All of the records should be reproduced word for word, but no images may appear in the copy.

[Front-end code change data]
########
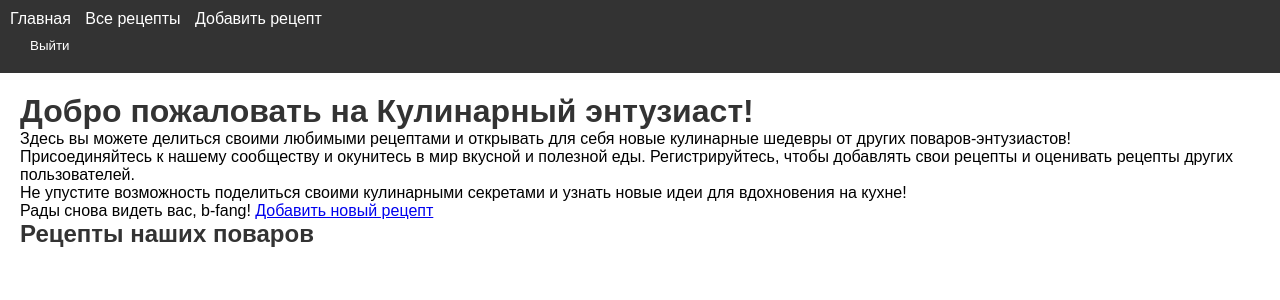
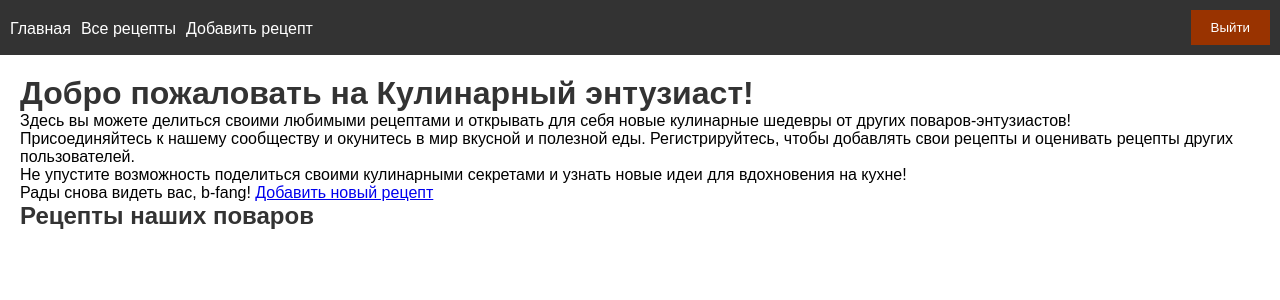
Before and after one commit to b-fang-code/Rec_Project, a Django app: page / in a window 1280 px wide. Shown: the top 300 px of the page. Run offline with Django 5.2, Linux system fonts and the light colour scheme; a user stored in the database is signed in; data that the repository does not hold is empty.

Commit message:
update project

```diff
--- a/recipesproject/recipesapp/static/css/style.css
+++ b/recipesproject/recipesapp/static/css/style.css
@@ -13,12 +13,14 @@ nav {
   background-color: #333;
   color: #fff;
   padding: 10px;
+  display: flex;
 }
 
 nav a {
   color: #fff;
   text-decoration: none;
   margin-right: 10px;
+  margin-top: 10px;
 }
 
 main {
@@ -53,3 +55,20 @@ button {
   padding: 10px 20px;
   cursor: pointer;
 }
+
+button:hover {
+  background-color: #555;
+}
+
+.exit {
+  margin-left: auto;
+}
+
+.exit button {
+  background-color: #993300;
+  color: #fff;
+}
+
+.exit button:hover {
+  background-color: #cc6600;
+}
--- a/recipesproject/recipesapp/templates/recipesapp/base.html
+++ b/recipesproject/recipesapp/templates/recipesapp/base.html
@@ -11,9 +11,9 @@
     <a href="{% url 'recipes:all_recipes' %}">Все рецепты</a>
     {% if user.is_authenticated %}
       <a href="{% url 'recipes:recipe_add' %}">Добавить рецепт</a>
-      <form action="{% url 'recipes:logout' %}" method="post">
+      <form class="exit" action="{% url 'recipes:logout' %}" method="post">
         {% csrf_token %}
-        <button type="submit">Выйти</button>
+        <button class="exitbutton" type="submit">Выйти</button>
       </form>
     {% else %}
       <a href="{% url 'recipes:login' %}">Войти</a>
--- a/recipesproject/recipesproject/settings.py
+++ b/recipesproject/recipesproject/settings.py
@@ -122,7 +122,7 @@ STATIC_ROOT = os.path.join(BASE_DIR, 'static')
 STATIC_URL = 'static/'
 
 STATICFILES_DIRS = (
-    os.path.join(BASE_DIR, 'staticfiles'),
+    os.path.join(BASE_DIR, 'recipesapp/static'),
 )
 
 STATICFILES_FINDERS = (
```
Also changed, not shown: recipesproject/db.sqlite3.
########
OUTPUT
Before and after one commit to b-fang-code/Rec_Project, a Django app: page / in a window 1280 px wide. Shown: the top 300 px of the page. Run offline with Django 5.2, Linux system fonts and the light colour scheme; a user stored in the database is signed in; data that the repository does not hold is empty.

Commit message:
update project

```diff
--- a/recipesproject/recipesapp/static/css/style.css
+++ b/recipesproject/recipesapp/static/css/style.css
@@ -13,12 +13,14 @@ nav {
   background-color: #333;
   color: #fff;
   padding: 10px;
+  display: flex;
 }
 
 nav a {
   color: #fff;
   text-decoration: none;
   margin-right: 10px;
+  margin-top: 10px;
 }
 
 main {
@@ -53,3 +55,20 @@ button {
   padding: 10px 20px;
   cursor: pointer;
 }
+
+button:hover {
+  background-color: #555;
+}
+
+.exit {
+  margin-left: auto;
+}
+
+.exit button {
+  background-color: #993300;
+  color: #fff;
+}
+
+.exit button:hover {
+  background-color: #cc6600;
+}
--- a/recipesproject/recipesapp/templates/recipesapp/base.html
+++ b/recipesproject/recipesapp/templates/recipesapp/base.html
@@ -11,9 +11,9 @@
     <a href="{% url 'recipes:all_recipes' %}">Все рецепты</a>
     {% if user.is_authenticated %}
       <a href="{% url 'recipes:recipe_add' %}">Добавить рецепт</a>
-      <form action="{% url 'recipes:logout' %}" method="post">
+      <form class="exit" action="{% url 'recipes:logout' %}" method="post">
         {% csrf_token %}
-        <button type="submit">Выйти</button>
+        <button class="exitbutton" type="submit">Выйти</button>
       </form>
     {% else %}
       <a href="{% url 'recipes:login' %}">Войти</a>
--- a/recipesproject/recipesproject/settings.py
+++ b/recipesproject/recipesproject/settings.py
@@ -122,7 +122,7 @@ STATIC_ROOT = os.path.join(BASE_DIR, 'static')
 STATIC_URL = 'static/'
 
 STATICFILES_DIRS = (
-    os.path.join(BASE_DIR, 'staticfiles'),
+    os.path.join(BASE_DIR, 'recipesapp/static'),
 )
 
 STATICFILES_FINDERS = (
```
Also changed, not shown: recipesproject/db.sqlite3.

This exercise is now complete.